Four years ago, I was part of GAMBIT: Newer African Writing, a project organized by The Mantle Thought–an NYC-based publisher of avant garde writing and criticism. I was just making my first ripples in the Nigerian literary scene; my debut novel, City of Memories, had just been published. Nine young writers were interviewed by the extremely competent Emmanuel Iduma over a period of about four months and we each contributed a short story. GAMBIT featured Abdul Adan (Somalia), Ayobami Adebayo (Nigeria), Dami Ajayi (Nigeria), Richard Ali (Nigeria), Abubakar Adam Ibrahim (Nigeria), Dango Mkandawire (Malawi), Donald Molosi (Botswana), Novuyo Rosa Tshuma (Zimbabwe), and Suzanne Ushie (Nigeria).

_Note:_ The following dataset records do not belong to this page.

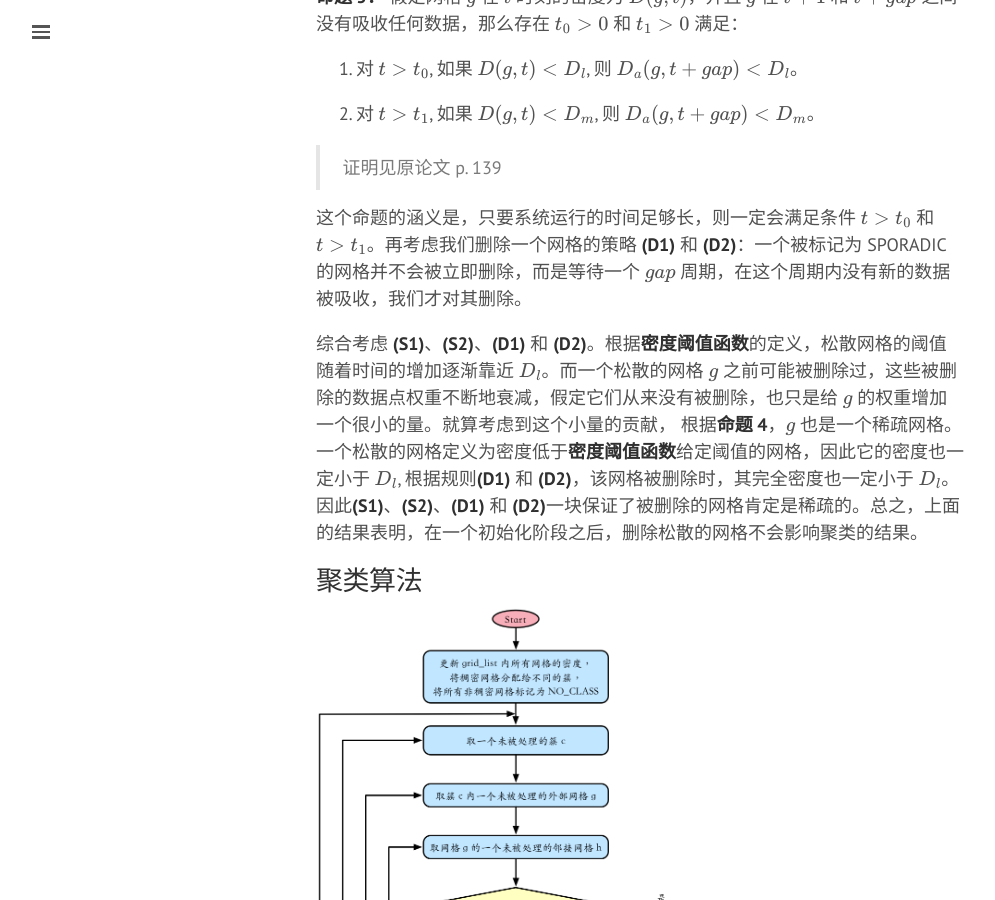
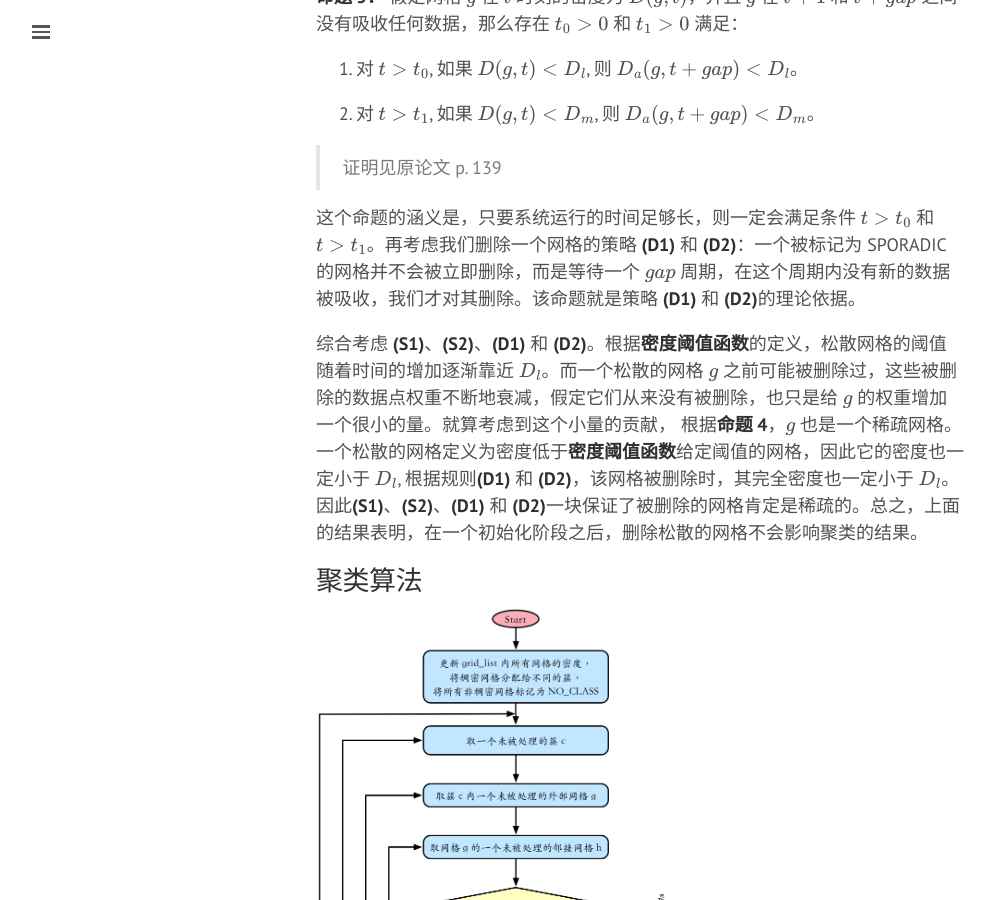
Before and after one commit to htaoyu1/htaoyu1.github.io, a Jekyll site: the page built from _posts/2018-01-17-Streaming-Data-Analysis-3.md, in a window 1280 px wide and 900 px high, scrolled down 8477 px. Shown: the whole window, without its empty margins (0-995 px from the left). Built offline with Jekyll 4.4.1, drawn with Linux system fonts in a browser that asks for light colours; some web fonts are replaced; formulas are drawn with MathJax 3.

Commit message:
typo fixed

```diff
--- a/_posts/2018-01-17-Streaming-Data-Analysis-3.md
+++ b/_posts/2018-01-17-Streaming-Data-Analysis-3.md
@@ -250,7 +250,7 @@ $$
 > 证明见原论文 p. 139
 
 
-这个命题的涵义是，只要系统运行的时间足够长，则一定会满足条件 $t >t_0$ 和 $t > t_1$。再考虑我们删除一个网格的策略 **(D1)** 和 **(D2)**：一个被标记为 SPORADIC 的网格并不会被立即删除，而是等待一个 $gap$ 周期，在这个周期内没有新的数据被吸收，我们才对其删除。
+这个命题的涵义是，只要系统运行的时间足够长，则一定会满足条件 $t >t_0$ 和 $t > t_1$。再考虑我们删除一个网格的策略 **(D1)** 和 **(D2)**：一个被标记为 SPORADIC 的网格并不会被立即删除，而是等待一个 $gap$ 周期，在这个周期内没有新的数据被吸收，我们才对其删除。该命题就是策略 **(D1)** 和 **(D2)**的理论依据。
 
 综合考虑 **(S1)**、**(S2)**、**(D1)** 和 **(D2)**。根据**密度阈值函数**的定义，松散网格的阈值随着时间的增加逐渐靠近 $D_l$。而一个松散的网格 $g$ 之前可能被删除过，这些被删除的数据点权重不断地衰减，假定它们从来没有被删除，也只是给 $g$ 的权重增加一个很小的量。就算考虑到这个小量的贡献， 根据**命题 4**，$g$ 也是一个稀疏网格。一个松散的网格定义为密度低于**密度阈值函数**给定阈值的网格，因此它的密度也一定小于 $D_l$, 根据规则**(D1)** 和 **(D2)**，该网格被删除时，其完全密度也一定小于 $D_l$。因此**(S1)**、**(S2)**、**(D1)** 和 **(D2)**一块保证了被删除的网格肯定是稀疏的。总之，上面的结果表明，在一个初始化阶段之后，删除松散的网格不会影响聚类的结果。
 
```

Gambit is an assertive project. This makes it so admirable. Anyone interested in African literature should get this book. Students of literature should read this book. This book should be in our colleges’ curriculums. Unfortunately it won’t. Gambit offers a trajectory of the writers featured in the book. So many things have changed for these writers since 2012. Some have been shortlisted for great ‘Western’ prizes or touring ‘Western’ cities (for validation?) (f)or global visibility. These writers are now taking their fate into their hands. Structures here will never help them, except in few organised African countries like South Africa. There have been growing discontents among emerging African writers, especially those who are at the margin, those without access to the literary organised institutions of the West.